I think that is the most fun of all. I love seeing or hearing about people engrossed in coloring in the pages, choosing colors, being creative, finding calmness and enjoying themselves.
Do you color as well illustrate/draw/publish books?
I hadn’t really colored in a coloring book since I was a little child. So, when I needed to color some of my pages for the cover and for samples, it was a revelation. It’s not “easy”, and I began to have admiration and respect for the serious colorists out there, and for the beautiful pieces they produce. I now enjoy coloring (it really is calming!), and I follow many of these colorists on social media so I can enjoy and learn from their art.
It can be very difficult managing day to day life as well as publishing a coloring book. Can you tell us about your daily routine and how you manage your time?

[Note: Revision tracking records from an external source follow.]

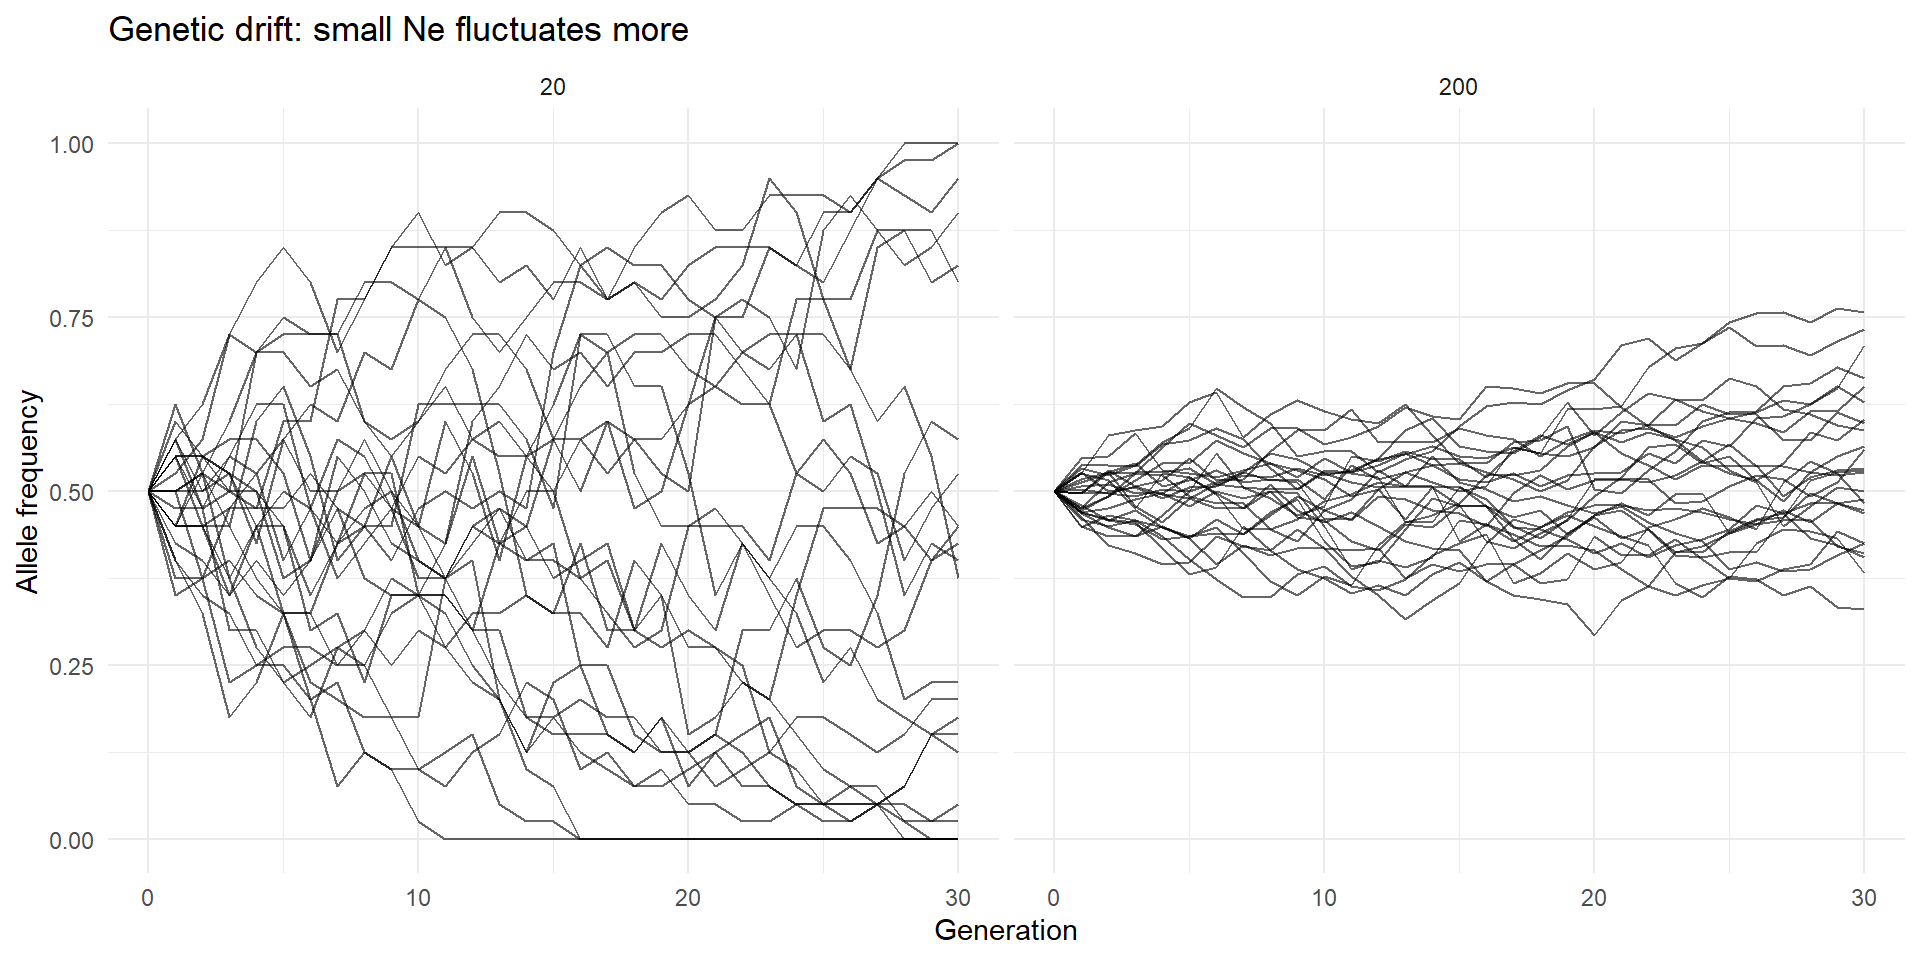
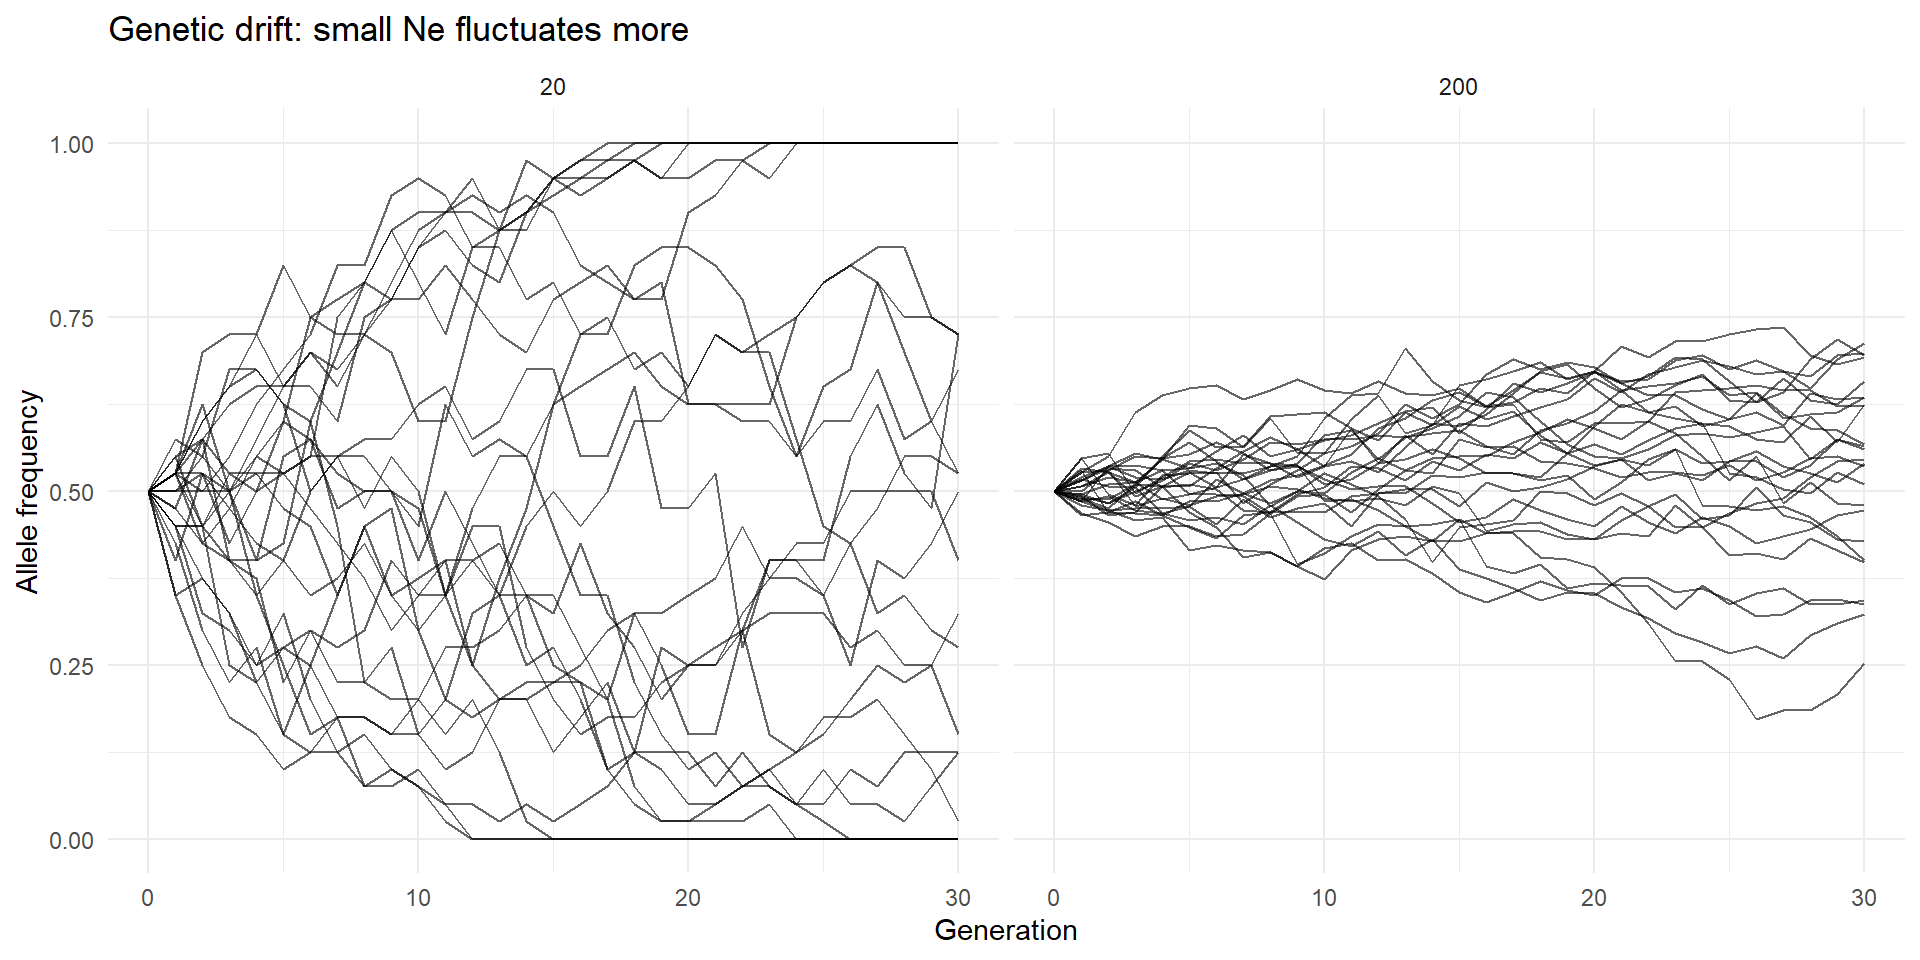
updates

diff --git a/docs/quant-genetics/slides/introduction_quantitative_genetics.html b/docs/quant-genetics/slides/introduction_quantitative_genetics.html
@@ -11,7 +11,7 @@
 
   <meta name="author" content="Peter Sørensen">
   <meta name="dcterms.date" content="2026-03-02">
-  <title>Course Materials – Introduction to Quantiative Genetics</title>
+  <title>Course Materials – Introduction to Quantitative Genetics</title>
   <meta name="apple-mobile-web-app-capable" content="yes">
   <meta name="apple-mobile-web-app-status-bar-style" content="black-translucent">
   <meta name="viewport" content="width=device-width, initial-scale=1.0, maximum-scale=1.0, user-scalable=no, minimal-ui">
@@ -129,7 +129,7 @@
     <div class="slides">
 
 <section id="title-slide" class="quarto-title-block center">
-  <h1 class="title">Introduction to Quantiative Genetics</h1>
+  <h1 class="title">Introduction to Quantitative Genetics</h1>
 
 <div class="quarto-title-authors">
 <div class="quarto-title-author">
@@ -3221,7 +3221,7 @@ document.addEventListener("DOMContentLoaded", function() {
         pause: true,
 
         // Flags if speaker notes should be visible to all viewers
-        showNotes: true,
+        showNotes: false,
 
         // Global override for autoplaying embedded media (null/true/false)
         autoPlayMedia: null,

diff --git a/docs/quant-genetics/slides/introduction_population_genetics_narrated.html b/docs/quant-genetics/slides/introduction_population_genetics_narrated.html
@@ -4440,7 +4440,7 @@ document.addEventListener("DOMContentLoaded", function() {
         pause: true,
 
         // Flags if speaker notes should be visible to all viewers
-        showNotes: true,
+        showNotes: false,
 
         // Global override for autoplaying embedded media (null/true/false)
         autoPlayMedia: null,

I work in the morning on my laptop, where I take care of clerical matters and communications and I try to exercise on my treadmill for ½ hour. I do my artwork in the afternoons.
Publishing can be a creative and a chaotic experience with a lot of learning curves along the way. Tell us the best and worst experiences that you have had creating your coloring book
I worked with a graphic designer, as I was self-publishing, and she was invaluable to me in putting this book together. The best experience for me was conceiving and executing each illustration. I absolutely loved that part, and I learned from the graphic designer about the best paper to do the finished work on, and how to make the best scans, and she helped guide me, especially at the end. The worst part was the actual publishing of the book, and I was happy to be working with someone who knew about formatting and all of the other technical issues. There were many tiny glitches at the end, and I wanted it to be perfect. Self-publishing can be an exhausting, frustrating experience. Happily, all turned out well.
What is your favorite treat/reward for a job well done?
I love stretching out and reading a good book (I am a bookworm also) or watching some very good TV…there’s a lot of that out there now.
Connect with Alecia Blake
Alecia has published her first coloring book and you can find it at these locations